Anni Albers is considered the foremost textile artist of the twentieth century. She bravely broke from the tradition in which textiles reproduced naturalistic imagery or decorative ornament.
Anni Albers is considered the foremost textile artist of the twentieth century. Born in Berlin on June 12, 1899, she studied weaving and taught at the Bauhaus until it was closed in 1933, and afterwards immigrated to the United States where she continued to make innovative textiles and prints until she died in Orange, Connecticut in 1994.
From the time she was a young student at the Bauhaus, she created wall hangings that stand on their own as abstract works of art, comparable in their boldness and modernism to some of the bravest paintings of the epoch. In her upholstery, drapery fabrics, and other functional materials, Albers made the thread and structure synonymous with the appearance. Rather than disguise the components, she exulted in them. She bravely broke from the tradition in which textiles reproduced naturalistic imagery or decorative ornament.
Founded in Weimar, Germany, by Walter Gropius in 1919, the Bauhaus was a school of art, design, and architecture that promoted a closer alliance between the fine and applied arts. Annelise Fleischmann became a student there in 1922 and quickly fell sway to the ideas first published in 1908 by the art historian Wilhelm Worringer that an art work could be a “visual resting place.” She regarded straight lines and systematized abstract form as a means of providing the clarity and serenity she felt were absent in nature and lacking in other aspects of human life. She also made materials for everyday use that were more direct in appearance and purely functional than the ornate decorative objects of her youth.
In 1933 Anni Albers emigrated to the United States with her husband, Josef Albers, to teach at Black Mountain College, an experimental school in North Carolina. As if in direct reaction to their move to a less hierarchical, and in many ways more relaxed, culture, their art immediately lost some of its previous formality and acquired new texture and earthiness. Deeply influenced by the weavers of ancient Peru, she began to work increasingly with open-weaves and other unusual techniques for fabrics to be used as curtains, clothing, upholstery, wall coverings, and space dividers.

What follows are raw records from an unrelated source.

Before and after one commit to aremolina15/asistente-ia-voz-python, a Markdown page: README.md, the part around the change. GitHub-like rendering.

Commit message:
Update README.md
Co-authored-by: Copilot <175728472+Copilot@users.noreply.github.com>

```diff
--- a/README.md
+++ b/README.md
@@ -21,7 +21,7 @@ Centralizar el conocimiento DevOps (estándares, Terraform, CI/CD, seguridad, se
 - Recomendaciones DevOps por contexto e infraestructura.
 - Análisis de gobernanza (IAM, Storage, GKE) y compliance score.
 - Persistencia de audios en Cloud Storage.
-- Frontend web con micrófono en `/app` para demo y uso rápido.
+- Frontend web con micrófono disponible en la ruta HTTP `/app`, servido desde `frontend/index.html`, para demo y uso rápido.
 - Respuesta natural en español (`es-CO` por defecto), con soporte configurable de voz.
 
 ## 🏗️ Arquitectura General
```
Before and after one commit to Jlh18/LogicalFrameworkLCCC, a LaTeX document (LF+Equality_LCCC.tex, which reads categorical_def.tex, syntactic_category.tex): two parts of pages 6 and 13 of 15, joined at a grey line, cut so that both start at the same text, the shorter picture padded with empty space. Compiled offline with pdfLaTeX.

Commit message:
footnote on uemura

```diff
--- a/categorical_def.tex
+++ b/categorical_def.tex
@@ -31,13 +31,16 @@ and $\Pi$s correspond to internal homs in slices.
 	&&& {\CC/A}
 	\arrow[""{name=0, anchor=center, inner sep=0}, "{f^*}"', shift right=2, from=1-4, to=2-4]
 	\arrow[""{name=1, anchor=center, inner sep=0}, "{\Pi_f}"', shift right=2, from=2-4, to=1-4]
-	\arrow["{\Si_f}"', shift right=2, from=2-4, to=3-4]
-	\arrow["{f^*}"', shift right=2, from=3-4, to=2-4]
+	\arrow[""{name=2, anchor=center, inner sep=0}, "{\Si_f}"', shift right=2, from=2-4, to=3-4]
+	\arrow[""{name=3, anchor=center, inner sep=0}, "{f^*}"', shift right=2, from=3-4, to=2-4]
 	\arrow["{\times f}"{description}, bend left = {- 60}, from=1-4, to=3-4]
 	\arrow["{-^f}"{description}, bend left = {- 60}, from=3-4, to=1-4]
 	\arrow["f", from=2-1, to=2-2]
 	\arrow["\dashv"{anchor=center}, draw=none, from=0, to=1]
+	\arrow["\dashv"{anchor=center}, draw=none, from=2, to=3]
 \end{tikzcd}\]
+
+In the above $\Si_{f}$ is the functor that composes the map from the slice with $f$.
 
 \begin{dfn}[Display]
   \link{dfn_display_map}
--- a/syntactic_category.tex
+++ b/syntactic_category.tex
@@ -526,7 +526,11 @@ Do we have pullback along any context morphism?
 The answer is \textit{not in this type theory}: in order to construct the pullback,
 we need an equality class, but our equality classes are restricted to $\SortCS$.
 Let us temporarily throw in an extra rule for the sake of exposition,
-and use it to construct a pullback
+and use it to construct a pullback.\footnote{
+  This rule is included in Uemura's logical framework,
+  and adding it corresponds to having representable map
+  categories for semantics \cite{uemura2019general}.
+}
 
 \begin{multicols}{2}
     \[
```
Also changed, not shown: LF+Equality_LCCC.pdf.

In 1965 Anni Albers was commissioned by the Jewish Museum to make an art work honoring the six million Jewish victims of the Nazi concentration camps. Six Prayers creates the impression of a sea of humanity—an infinity of human lives. One feels the connections and connectedness, the force of life itself. The six panels seem to pulse with blood, to breathe, even to evoke sound. The tone is suitably somber and elegiac, befitting the tragedy that this interlacing of thread and movement of abstract forms so effectively commemorates.
By the 1960s, Josef Albers was recognized worldwide as a color theorist, painter and teacher. In 1963, Anni accompanied him to the Tamarind Lithography Workshop in Los Angeles, where he had a fellowship. She took up printmaking for the first time. Her goal from the start was to use printmaking techniques to achieve results available through no other means. At the same time, Albers maintained her lifelong interest in abstract compositions that were orderly but mysterious, balanced but asymmetrical.
The exhibition was organized by the Peggy Guggenheim Collection, Venice, and The Josef and Anni Albers Foundation, Bethany, CT, and curated by Nicholas Fox Weber and Pandora Tabatabai Asbaghi. The installation was designed by Gae Aulenti.